Cutitta: For one large IT company, we did research on the buying patterns in hospitals and took a persona profile and looked at what people really want to read at each stage of the purchase process. Then we went back and did a GAP analysis to see what they might be missing. Then we would proscribe content based on that GAP analysis, develop a content curriculum that takes people through a series of engagements all the way up to the purchase level. Most media companies and content marketers operate on a “random acts of content” strategy, meaning they throw stuff out all over the place and think they have some semblance of order. There’s really no content strategy other than what they’ve always done with white papers and pod casts.
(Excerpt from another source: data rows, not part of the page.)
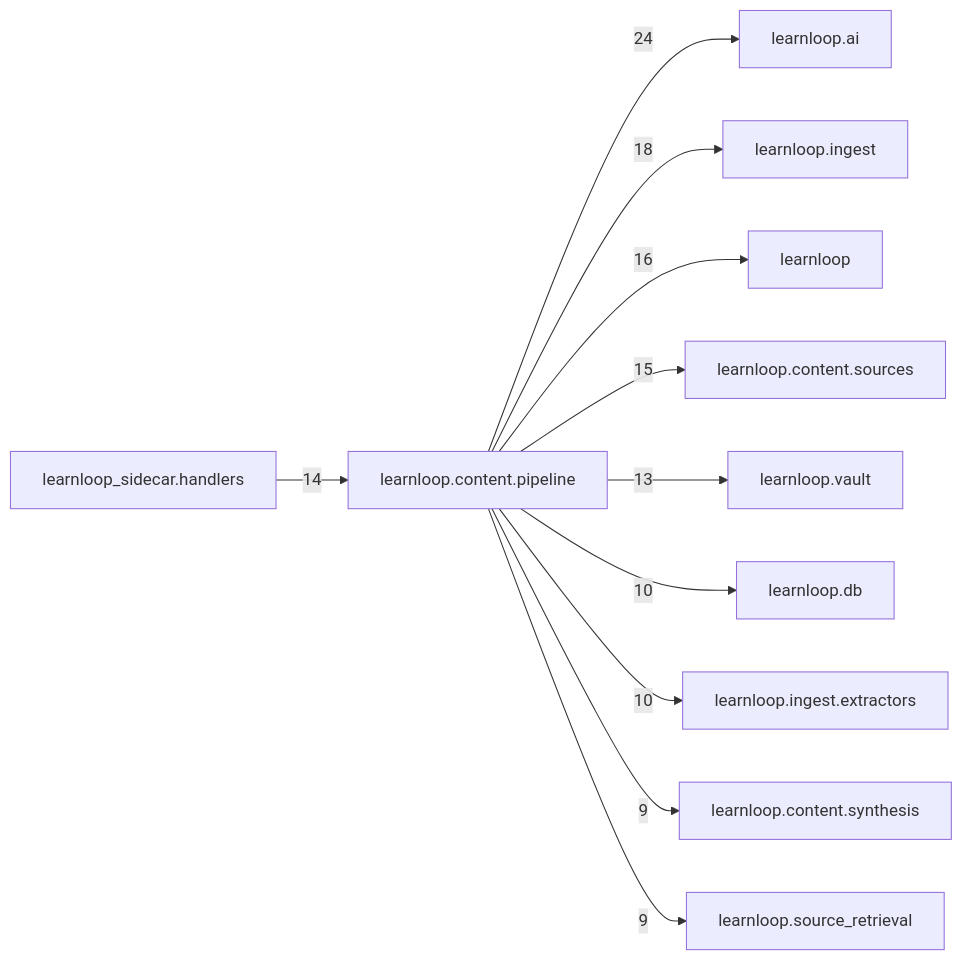
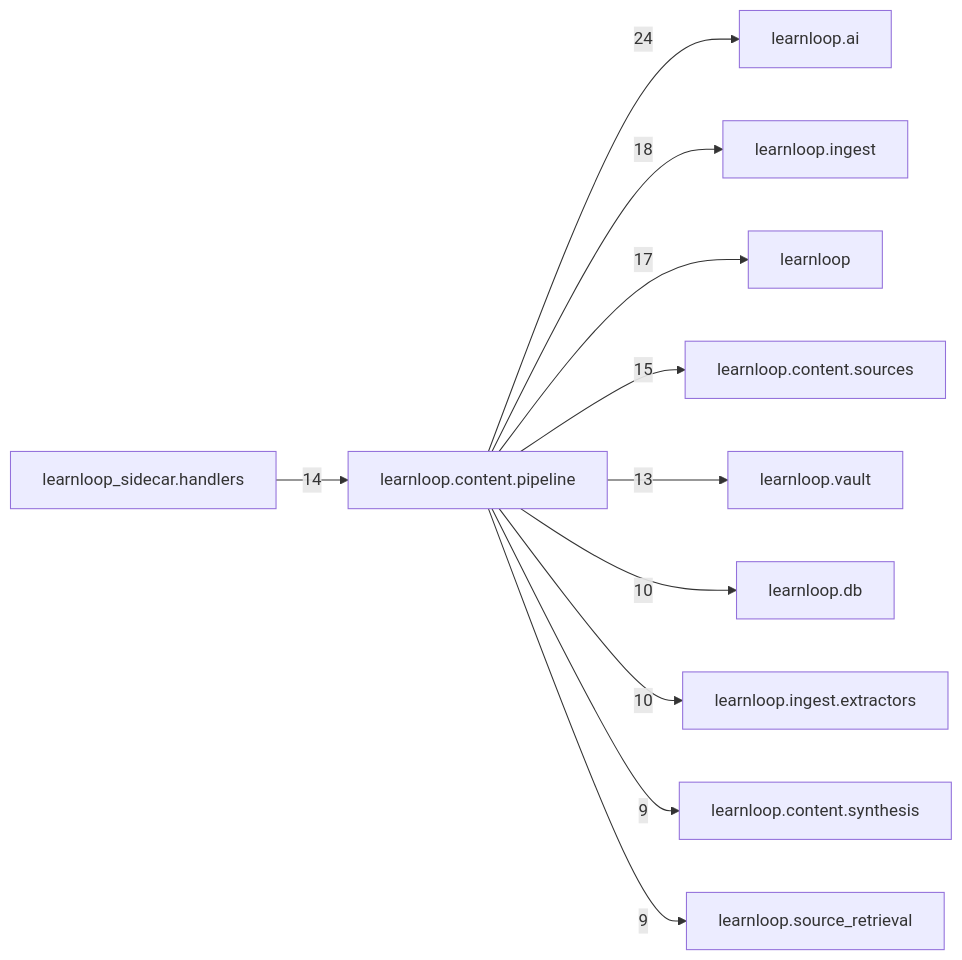
One commit to 6up-b/learnanything changed the diagram in docs/learnloop-architecture-vault/Reference/Modules/learnloop/content/pipeline/_package.md. Above: the diagram before and after it, drawn with Mermaid. The commit also changed other lines of this file and 18 other files, not shown here.

````diff
--- a/docs/learnloop-architecture-vault/Reference/Modules/learnloop/content/pipeline/_package.md
+++ b/docs/learnloop-architecture-vault/Reference/Modules/learnloop/content/pipeline/_package.md
@@ -110,24 +110,24 @@
 ```mermaid
 flowchart LR
     center["learnloop.content.pipeline"]
     n_learnloop_ai["learnloop.ai"]
     n_learnloop_ingest["learnloop.ingest"]
     n_learnloop["learnloop"]
     n_learnloop_content_sources["learnloop.content.sources"]
     n_learnloop_sidecar_handlers["learnloop_sidecar.handlers"]
     n_learnloop_vault["learnloop.vault"]
     n_learnloop_db["learnloop.db"]
     n_learnloop_ingest_extractors["learnloop.ingest.extractors"]
     n_learnloop_content_synthesis["learnloop.content.synthesis"]
     n_learnloop_source_retrieval["learnloop.source_retrieval"]
     center -->|24| n_learnloop_ai
     center -->|18| n_learnloop_ingest
-    center -->|16| n_learnloop
+    center -->|17| n_learnloop
     center -->|15| n_learnloop_content_sources
     n_learnloop_sidecar_handlers -->|14| center
     center -->|13| n_learnloop_vault
     center -->|10| n_learnloop_db
     center -->|10| n_learnloop_ingest_extractors
     center -->|9| n_learnloop_content_synthesis
     center -->|9| n_learnloop_source_retrieval
 ```
````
I did an article back in 2008 called “The Perils of Putting Format First” and by that I mean when people pick formats before content, there’s a problem. What we’re doing in this Media Lab is putting content first, and then mapping that content with the formats that are best for the spread of that information around an organization or to enhance leads. We might have a white paper and three webcasts but it won’t be because we picked those formats first. We have an enormous social media presence and we also focus on socializing and viralizing those pieces of content as well.
Connectiv: Does the Media Lab influence dedicated editorial as well?
Cutitta: Our edit people are locked at the hip with the marketing database and engagement database. We operate in a world where you can’t wait on reader surveys to see how people engage with content. We do a lot of work on pure editorial as well in terms of using empirical engagement data to come up with themes, especially micro-themes, to really target readers. Editorial knows immediately what’s resonating, we know the emotional factors, we see what’s happening with something like Trump editorial. The editors are driving content based on user needs rather than the ivory tower that editors used to sit in, ‘I will speak and you will listen.’
Connectiv: What’s the launch of such an insights-driven, data-driven marketing service mean for what you can charge clients?
Cutitta: With HIMSS analytics, we can track technology down to individual hospitals and what level they are at compared to the rest of the market. You can back that up against content that is specific to the 2.0 level versus 4.0 level, and people are willing to pay a significant premium for that lead. We are getting CPLs that I haven’t seen before in other tech sectors. This is very difficult content to find and companies realize that if they have to go get it themselves, it would cost them a lot more. Also, the insight into avoiding random acts of content sounds like an easy problem to solve but it’s sort of like when your credit card gets out of hand. We are coming in and adding a layer of sophistication and sequencing to the content curriculum so that people can go back to their CMOs and show what they got out of this content. Not just insight into the market but the insight into their own content marketing strategy is incredible.
In terms of pricing, everything is so custom. What dials do you want me to turn? Do you just want engagement? Do you want an emotional response? We contracted with one client to assess their overall content, including video, and it’s a $200,000 package. Those are the types of deals that we like to do.